The second reason is even more important. This country is at a crucial point where the have and have nots are getting dragged further and further apart. And the main reason for this is home ownership. We all know it is increasingly harder for millennials to get on the property ladder, relying on the bank of mum and dad and inheritance. What this is creating is a new class division akin to the middle ages where the amount of land you own determined your social status. We face the very real prospect, in a couple of generation’s time, of having a very visible divide between the rich and the poor based purely on home ownership. Those who own homes will prosper more and more whilst those who do not, did not marry in to home ownership nor bequeath it, will suffer.
We are not building enough affordable homes, it is extremely difficult to save for a deposit whilst renting, and house prices are too high. The ‘Dementia Tax’ would start to alleviate these issues by ensuring a vast amount of houses are sold as apposed to passed down to family, thus breaking the chain of home-ownership. This would happen by either through the force sale after death due to care debt, or an individual’s foresight to sell up and have some fun before the council take it all anyways. I for one intend to sell my house when I retire and spend frivolously in to my old age until I’m left with nothing. My spending will boost the economy, and my house sale (assuming other follow suit) will drive house prices down due to saturating the market, allowing my grandchildren to get on the property ladder much easier. Oh, and I’ll also enjoy my life while I can.

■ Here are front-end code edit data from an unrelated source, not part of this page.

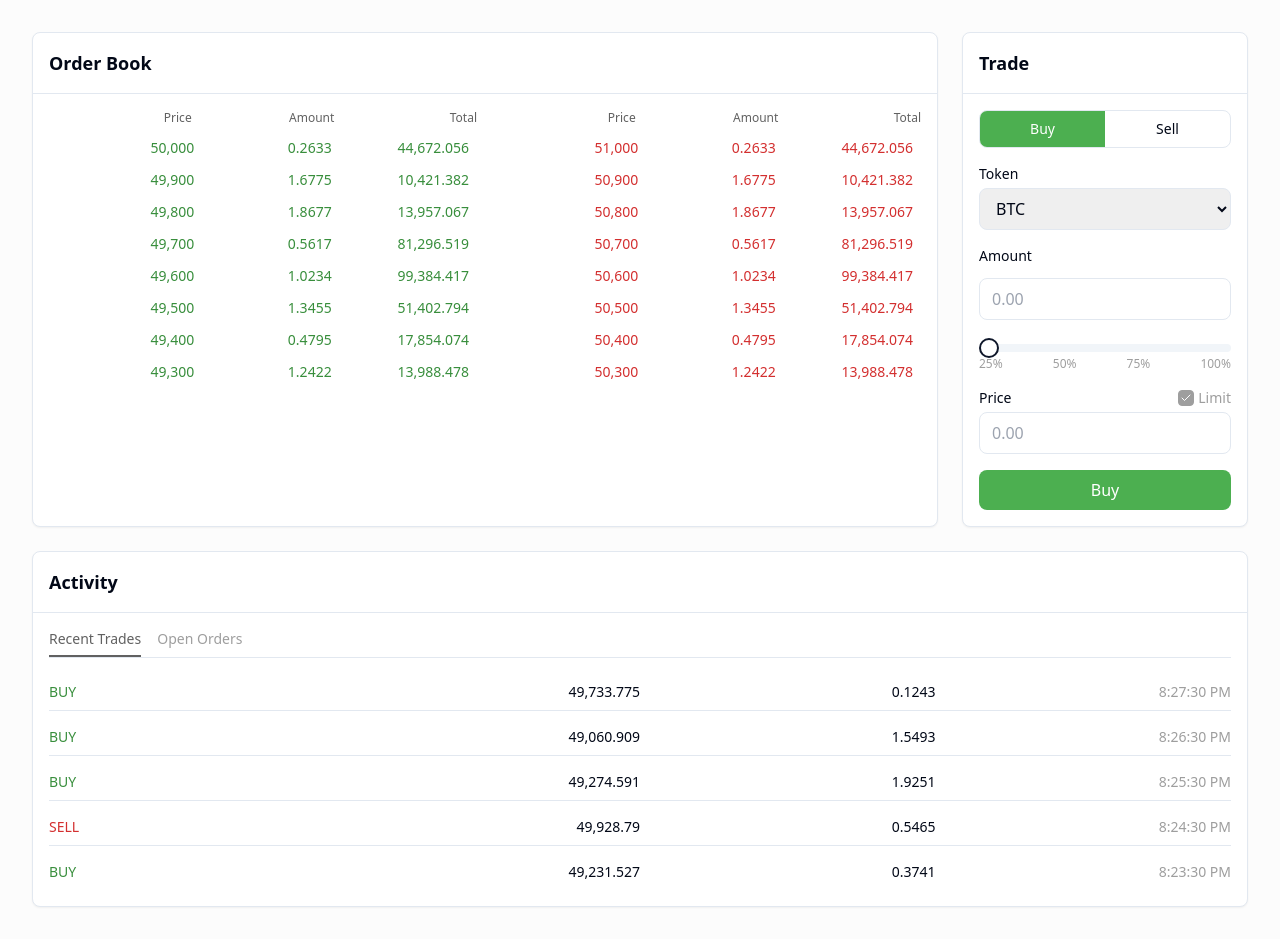
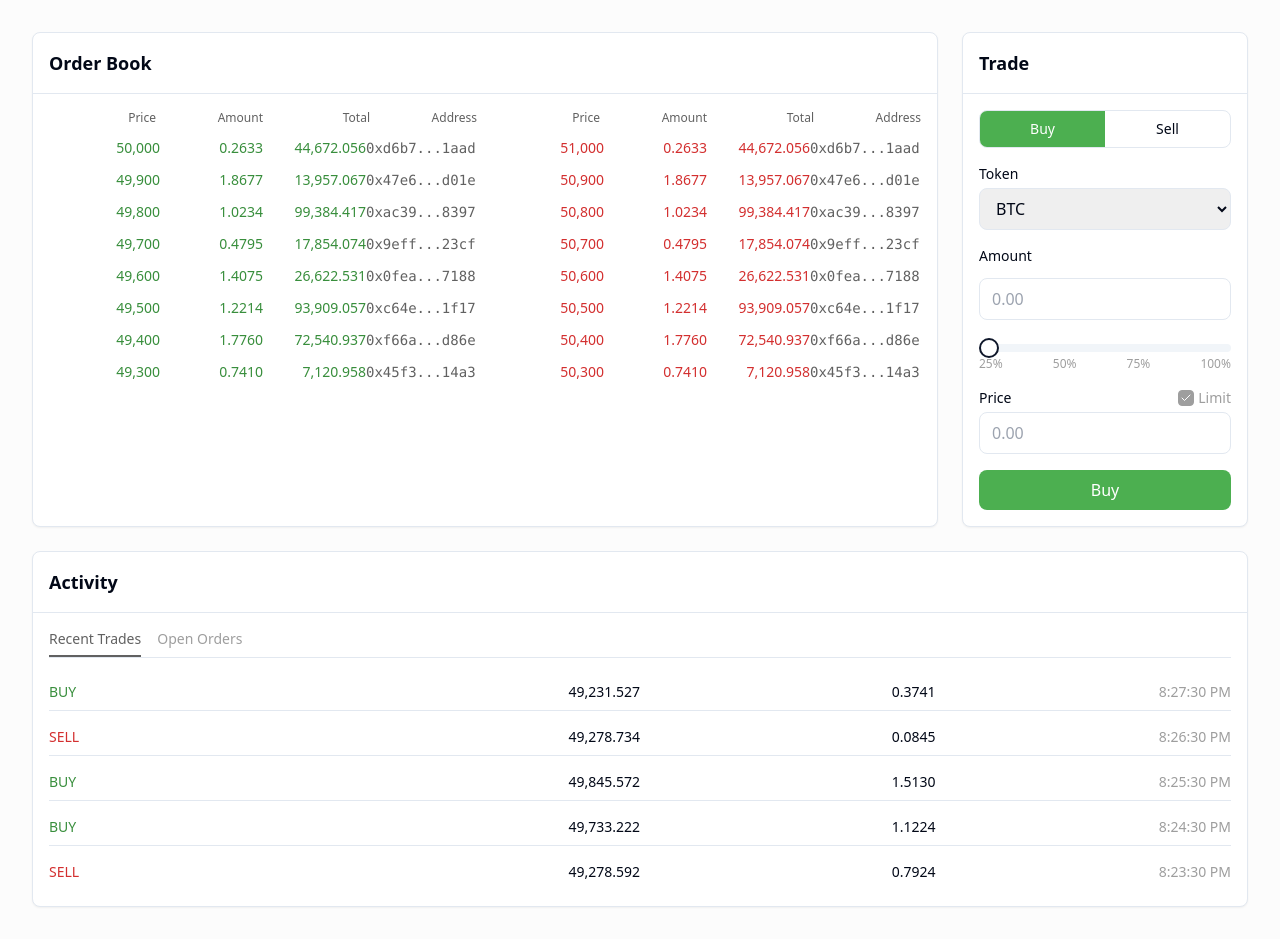
Before and after one commit to aspensprotocol/tradeglance-ui, a React (Vite) app: page / in a window 1280 px wide. Built offline with nearby package versions, Linux system fonts and the light colour scheme.

Commit message:
Update Order Book component
Add chain address column to bids and asks.

```diff
--- a/src/components/OrderBook.tsx
+++ b/src/components/OrderBook.tsx
@@ -7,12 +7,15 @@ interface Order {
   price: number;
   amount: number;
   total: number;
+  address: string;
 }
 
+// Updated mock data to include addresses
 const mockOrders: Order[] = Array(8).fill(null).map((_, i) => ({
   price: 50000 - i * 100,
   amount: Math.random() * 2,
-  total: Math.random() * 100000
+  total: Math.random() * 100000,
+  address: `0x${Math.random().toString(16).slice(2, 6)}...${Math.random().toString(16).slice(2, 6)}`
 }));
 
 const OrderBook = () => {
@@ -21,13 +24,14 @@ const OrderBook = () => {
 
   const OrderRow = ({ order, type }: { order: Order, type: 'bid' | 'ask' }) => (
     <div className={cn(
-      "grid grid-cols-3 py-1 px-2 text-sm transition-colors",
+      "grid grid-cols-4 py-1 px-2 text-sm transition-colors",
       "hover:bg-neutral-soft cursor-pointer",
       type === 'bid' ? "text-bid-dark" : "text-ask-dark"
     )}>
       <span className="text-right">{order.price.toLocaleString()}</span>
       <span className="text-right">{order.amount.toFixed(4)}</span>
       <span className="text-right">{order.total.toLocaleString()}</span>
+      <span className="text-right font-mono text-neutral-dark">{order.address}</span>
     </div>
   );
 
@@ -39,10 +43,11 @@ const OrderBook = () => {
 
       <div className="grid grid-cols-2 gap-4 p-4">
         <div className="space-y-1">
-          <div className="grid grid-cols-3 text-xs text-neutral-dark mb-2">
+          <div className="grid grid-cols-4 text-xs text-neutral-dark mb-2">
             <span className="text-right">Price</span>
             <span className="text-right">Amount</span>
             <span className="text-right">Total</span>
+            <span className="text-right">Address</span>
           </div>
           {bids.map((bid, i) => (
             <OrderRow key={i} order={bid} type="bid" />
@@ -50,10 +55,11 @@ const OrderBook = () => {
         </div>
 
         <div className="space-y-1">
-          <div className="grid grid-cols-3 text-xs text-neutral-dark mb-2">
+          <div className="grid grid-cols-4 text-xs text-neutral-dark mb-2">
             <span className="text-right">Price</span>
             <span className="text-right">Amount</span>
             <span className="text-right">Total</span>
+            <span className="text-right">Address</span>
           </div>
           {asks.map((ask, i) => (
             <OrderRow key={i} order={ask} type="ask" />
```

I would love to see everyone’s care funded indefinitely, however, this is not a realistic prospect. We have to look after our vulnerable, we have to provide essential care for the most needy, and to afford to do this we have to insist that those who have assets to cover the cost pay their share. Taking your house value into consideration is a fair way of doing this and I do not feel it is discriminatory to people living with dementia.
My biggest annoyance with this entire debacle is the fact Theresa May, nor anyone else who had input in to this proposal, had the guts to stand up to criticism and defend it. Instead of trusting the general public to understand that ASC funding is at critical levels and explaining why they felt this was a sensible idea, they backed down under pressure and did a complete U-Turn. This response is endemic in politics and is shameful – too concerned with self-preservation to risk upsetting one cohort or another. Their policies judged by the editors of media outlets and adjusted according to who shouts the loudest. Whilst many may not agree with my stance, at least I’d be willing to evidence why I feel the way I do and have faith that people have the intelligence to take it on board.